And then along came Universal looking to work on a movie project with Joss Whedon, and the movie Serenity was born. As hinted in the series, half-crazy River Tam has some deep dark secrets, and they're the reason she's no longer quite "all there." She was the most successful product of a secret project to create a human super-weapon. Her native psychic abilities were enhanced - she's a "reader" - and she was given the best training in hand-to-hand combat the Alliance had to offer. Always several steps ahead of anyone foolish enough to go up against her, she is the ultimate assassin and cannot be defeated by any human opponent. Now, with her brother's help, she has taken refuge aboard Serenity. The Alliance, however, regards her as stolen property and will stop at nothing to get River Tam and her secrets back. By now you may have noticed some parallels between River and Dark Angel. There is also homage paid to animé here, where battle becomes ballet (so don't be surprised to learn Summer Glau is a trained ballerina).
And all that is background no one really needs to know to enjoy the movie. Serenity opens immediately with action, and we meet The Operative (Chiwetel Ejiofor), a relentless agent working for the Alliance, who believes in everything the Alliance stands for and will do anything in its name (a remorseless polar opposite to the Man with No Name, made famous by Sergio Leone and Clint Eastwood). Simon and River have become too great a burden for the ship Serenity to bear much longer. Malcolm Reynolds has sworn off fighting for lost causes, which protecting River Tam certainly seems to be. But River is a vessel of secrets, and has one which will change everything. It will bring down upon Serenity's crew the fury of the mindless and bloodthirsty Reavers - humans driven insane at the edge of the system when confronted with the abyss of space - as well as the ruthless Operative and the military might of the Alliance which stands behind him. Captain Malcolm Reynolds is about to discover that even in infinite space you can only run so far till there's nowhere left to run.
So is that all the movie is about? Resurrecting a cancelled television show? A chase across space? A terrible secret? No, it's about a whole lot more than that. It's about what it means to be human in any time, whether back in the Old West or out on the edge of the galaxy. This is an adventure yarn in an old style which never really goes out of style. What do you believe in? What are you willing to fight for, even die for? If Serenity fails to rouse something deep in your soul, then that's ice-water, and not blood, in your veins.
So I'll close with a line from The Outlaw Josey Wales, with which this movie has more in common than it might seem at first glance, delivered by Chief Ten Bears (Will Sampson):
It's sad that governments are chiefed by the double tongues.

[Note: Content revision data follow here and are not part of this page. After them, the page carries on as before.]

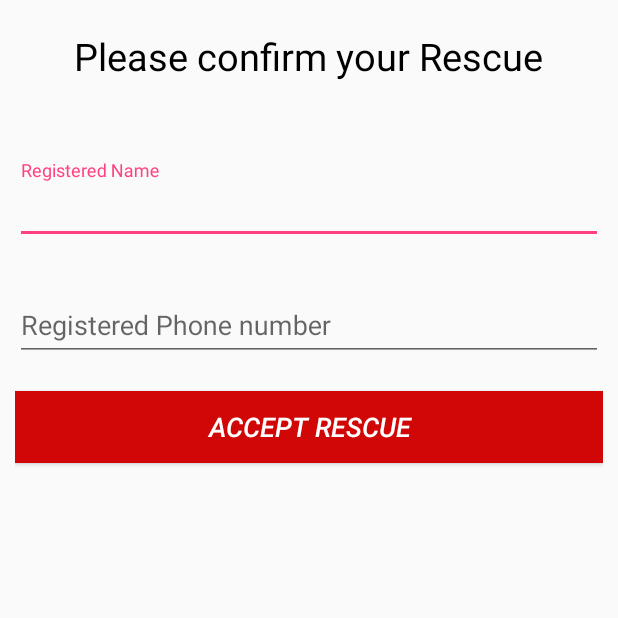
After one commit to harishpadmanabh-HP/SmartAmbulance2020, an Android app: the ApprovalActivity screen opened directly, with no data from a screen before it, on a phone screen of 412 x 824 dp, the top half of it. The commit adds this screen. Run offline under Robolectric (Android 15) with nearby library versions, the phone set to English and light mode, and no system bars; libraries missing offline, so code that uses them is left out: com.loopj.android; 4 statements that could not run were skipped.

Commit message:
new key added

```diff
--- a/app/src/debug/res/values/google_maps_api.xml
+++ b/app/src/debug/res/values/google_maps_api.xml
@@ -20,5 +20,6 @@
     Once you have your key (it starts with "AIza"), replace the "google_maps_key"
     string in this file.
     -->
-    <string name="google_maps_key" templateMergeStrategy="preserve" translatable="false">AIzaSyBvZ6ahIMwkYqkJ0m2uJV75N452JX6LcGw</string>
+    <!--AIzaSyBvZ6ahIMwkYqkJ0m2uJV75N452JX6LcGw-->
+    <string name="google_maps_key" templateMergeStrategy="preserve" translatable="false">AIzaSyAAxZVInG4uLvp8g6SKC1QcgntA6vHwE8s</string>
 </resources>
--- a/app/src/main/AndroidManifest.xml
+++ b/app/src/main/AndroidManifest.xml
@@ -57,11 +57,12 @@
         -->
         <meta-data
             android:name="com.google.android.geo.API_KEY"
-            android:value="@string/google_maps_key" />
+            android:value="AIzaSyAAxZVInG4uLvp8g6SKC1QcgntA6vHwE8s" />
 
         <activity
             android:name=".MapsActivity"
-            android:label="@string/title_activity_maps"></activity>
+            android:label="@string/title_activity_maps" />
+        <activity android:name=".ApprovalActivity"></activity>
     </application>
 
 </manifest>
--- /dev/null
+++ b/app/src/main/java/com/example/lenovo/smartambulancefinal/ApprovalActivity.java
@@ -0,0 +1,163 @@
+package com.example.lenovo.smartambulancefinal;
+
+import android.content.DialogInterface;
+import android.support.design.widget.TextInputLayout;
+import android.support.v7.app.AlertDialog;
+import android.support.v7.app.AppCompatActivity;
+import android.os.Bundle;
+import android.telephony.SmsManager;
+import android.view.View;
+import android.widget.Button;
+import android.widget.Toast;
+
+import com.google.android.gms.maps.CameraUpdateFactory;
+import com.google.android.gms.maps.model.CameraPosition;
+import com.google.android.gms.maps.model.LatLng;
+import com.google.android.gms.maps.model.MarkerOptions;
+import com.loopj.android.http.AsyncHttpClient;
+import com.loopj.android.http.AsyncHttpResponseHandler;
+import com.loopj.android.http.RequestParams;
+
+import org.json.JSONArray;
+import org.json.JSONObject;
+
+public class ApprovalActivity extends AppCompatActivity {
+
+    TextInputLayout name,phone;
+    Button accept;
+    AsyncHttpClient client,client2;
+    RequestParams params,params2;
+    String locresponse,latresponse,longresponse,accidentid,status;
+
+
+    @Override
+    protected void onCreate(Bundle savedInstanceState) {
+        super.onCreate(savedInstanceState);
+        setContentView(R.layout.activity_approval);
+
+        client=new AsyncHttpClient();
+        params=new RequestParams();
+        client2=new AsyncHttpClient();
+        params2=new RequestParams();
+
+        name=findViewById(R.id.approvalname);
+        phone=findViewById(R.id.approvalphone);
+        accept=findViewById(R.id.approve);
+
+        accept.setOnClickListener(new View.OnClickListener() {
+            @Override
+            public void onClick(View v) {
+
+
+                final String names=name.getEditText().getText().toString();
+                final String phones=phone.getEditText().getText().toString();
+
+                if(!names.equalsIgnoreCase("")&&(!phones.equalsIgnoreCase("")))
+                {
+
+                    client.get("http://srishti-systems.info/projects/smartambulance/view_location.php",params,new AsyncHttpResponseHandler(){
+                        @Override
+                        public void onSuccess(String content) {
+                            super.onSuccess(content);
+                            try{
+
+                                JSONObject jsonObject=new JSONObject(content);
+
+                                String stat=jsonObject.getString("status");
+                                if(stat.equalsIgnoreCase("success"))
+                                {
+
+                                    JSONArray jsonArray=jsonObject.getJSONArray("Accident Location");
+                                    for (int i = 0; i < jsonArray.length(); i++) {
+                                        final JSONObject obj = jsonArray.getJSONObject(i);
+
+                                        accidentid=obj.getString("id");
+                                        latresponse=obj.getString("lat");
+                                        longresponse=obj.getString("log");
+                                        locresponse=obj.getString("location");
+                                        status=obj.getString("status");
+
+
+                                           params2.put("id",accidentid);
+                                           params2.put("driver",phones);
+                                           params2.put("name",names);
+
+                                           client2.get("http://srishti-systems.info/projects/smartambulance/approve.php?",params2,new AsyncHttpResponseHandler(){
+                                               @Override
+                                               public void onSuccess(String content) {
+                                                   super.onSuccess(content);
+
+
+                                                   try{
+
+                                                       JSONObject objectapprove =new JSONObject(content);
+                                                       String s=objectapprove.getString("status");
+
+                                                       if (s.equalsIgnoreCase("success"))
+                                                       {
+                                                           AlertDialog.Builder AB = new AlertDialog.Builder(ApprovalActivity.this);
+                                                           AB.setMessage("You have accepted this rescue . We Thank you for your effort. ").setCancelable(false).setPositiveButton("OK", new DialogInterface.OnClickListener() {
+                                                               @Override
+                                                               public void onClick(DialogInterface dialog, int which) {
+
+                                                                  dialog.cancel();
+
+                                                               }
+                                                           }).setNegativeButton("No", new DialogInterface.OnClickListener() {
+                                                               @Override
+                                                               public void onClick(DialogInterface dialog, int which) {
+                                                                   dialog.cancel();
+                                                               }
+                                                           });
+                                                           AlertDialog A = AB.create();
+                                                           A.setTitle("ACCEPT RESCUE");
+                                                           A.show();
+
+
+                                                       }
+
+
+                                                   }catch (Exception e)
+                                                   {
+                                                       Toast.makeText(ApprovalActivity.this, ""+e, Toast.LENGTH_SHORT).show();
+                                                   }
+
+
+
+
+                                               }
+                                           });
+
+
+
+
+
+                                    }
+
+
+                                }else
+                                {
+                                    Toast.makeText(ApprovalActivity.this, "Could'nt fetch location .", Toast.LENGTH_SHORT).show();
+                                }
+
+                            }catch (Exception e)
+                            {
+                                Toast.makeText(ApprovalActivity.this, ""+e, Toast.LENGTH_SHORT).show();
+                            }
+                        }
+                    });
+
+
+
+                }else
+                {
+                    Toast.makeText(ApprovalActivity.this, "Please enter credntials.", Toast.LENGTH_SHORT).show();
+                }
+
+
+
+            }
+        });
+
+    }
+}
--- a/app/src/main/java/com/example/lenovo/smartambulancefinal/DriverLogin.java
+++ b/app/src/main/java/com/example/lenovo/smartambulancefinal/DriverLogin.java
@@ -80,10 +80,10 @@ public class DriverLogin extends AppCompatActivity {
 
                                 ed.commit();
 
-//                                Intent i=new Intent(DriverLogin.this,DriverHome.class);
-//                                startActivity(i);
+                                Intent i=new Intent(DriverLogin.this,DriverHome.class);
+                                startActivity(i);
 
-                                Toast.makeText(DriverLogin.this, "You have signed in . You will be notified when an accident is reported ", Toast.LENGTH_SHORT).show();
+                               // Toast.makeText(DriverLogin.this, "You have signed in . You will be notified when an accident is reported ", Toast.LENGTH_SHORT).show();
 
 
                             }
--- /dev/null
+++ b/app/src/main/res/layout/activity_approval.xml
@@ -0,0 +1,62 @@
+<?xml version="1.0" encoding="utf-8"?>
+<LinearLayout xmlns:android="http://schemas.android.com/apk/res/android"
+    xmlns:app="http://schemas.android.com/apk/res-auto"
+    xmlns:tools="http://schemas.android.com/tools"
+    android:layout_width="match_parent"
+    android:layout_height="match_parent"
+    android:orientation="vertical"
+    android:padding="10dp"
+    tools:context=".ApprovalActivity">
+
+    <TextView
+        android:layout_width="wrap_content"
+        android:layout_height="wrap_content"
+        android:text="Please confirm your Rescue"
+        android:textColor="#000"
+        android:textSize="25dp"
+        android:layout_gravity="center"
+        android:layout_marginTop="10dp"
+        />
+    <android.support.design.widget.TextInputLayout
+        android:layout_width="match_parent"
+        android:layout_height="wrap_content"
+        android:id="@+id/approvalname"
+        android:layout_marginTop="52dp"
+        >
+        <android.support.design.widget.TextInputEditText
+            android:layout_width="match_parent"
+            android:layout_height="wrap_content"
+            android:hint="Registered Name"
+            android:textColorHint="#d10606"
+            android:textColor="#000"
+            />
+    </android.support.design.widget.TextInputLayout>
+    <android.support.design.widget.TextInputLayout
+        android:layout_width="match_parent"
+        android:layout_height="wrap_content"
+        android:id="@+id/approvalphone"
+        android:layout_marginTop="22dp"
+        >
+        <android.support.design.widget.TextInputEditText
+            android:layout_width="match_parent"
+            android:layout_height="wrap_content"
+            android:hint="Registered Phone number"
+            android:textColorHint="#d10606"
+            android:textColor="#000"
+            />
+    </android.support.design.widget.TextInputLayout>
+
+    <Button
+        android:layout_width="match_parent"
+        android:layout_height="wrap_content"
+        android:background="#d10606"
+        android:textColor="#fff"
+        android:text="ACCEPT RESCUE"
+        android:textSize="18dp"
+        android:textStyle="italic"
+        android:layout_marginTop="20dp"
+        android:id="@+id/approve"
+
+        />
+
+</LinearLayout>
--- a/app/src/main/res/layout/activity_maps.xml
+++ b/app/src/main/res/layout/activity_maps.xml
@@ -13,4 +13,6 @@
     android:layout_height="match_parent"
     tools:context=".MapsActivity" />
 
+
+
 </LinearLayout>
--- a/build.gradle
+++ b/build.gradle
@@ -7,7 +7,7 @@ buildscript {
         jcenter()
     }
     dependencies {
-        classpath 'com.android.tools.build:gradle:3.1.3'
+        classpath 'com.android.tools.build:gradle:3.4.1'
         classpath 'com.google.gms:google-services:4.0.1'
 
         // NOTE: Do not place your application dependencies here; they belong
```
Also changed, not shown: app/src/main/java/com/example/lenovo/smartambulancefinal/Firbasemessagingservice.java (+12 -1 lines), app/src/main/java/com/example/lenovo/smartambulancefinal/MainActivity.java (+32 -25 lines), app/src/main/java/com/example/lenovo/smartambulancefinal/MapsActivity.java (+7 -2 lines), app/src/main/java/com/example/lenovo/smartambulancefinal/ViewHospitals.java (+27 -6 lines), app/src/main/res/layout/activity_driver_home.xml (+26 -1 lines), app/src/main/res/layout/activity_driver_login.xml (+12 -10 lines), app/src/main/res/layout/activity_view_hospitals.xml (+14 -20 lines), app/src/main/res/layout/lviewhospxml.xml (+43 -22 lines), app/src/main/res/drawable/amb.jpg (added), gradle/wrapper/gradle-wrapper.properties.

There is iron in your words of death for all Comanche to see, and so there is iron in your words of life. No signed paper can hold the iron. It must come from men. The words of Ten Bears carry the same iron of life and death. It is good that warriors such as we meet in the struggle of life... or death. It shall be life.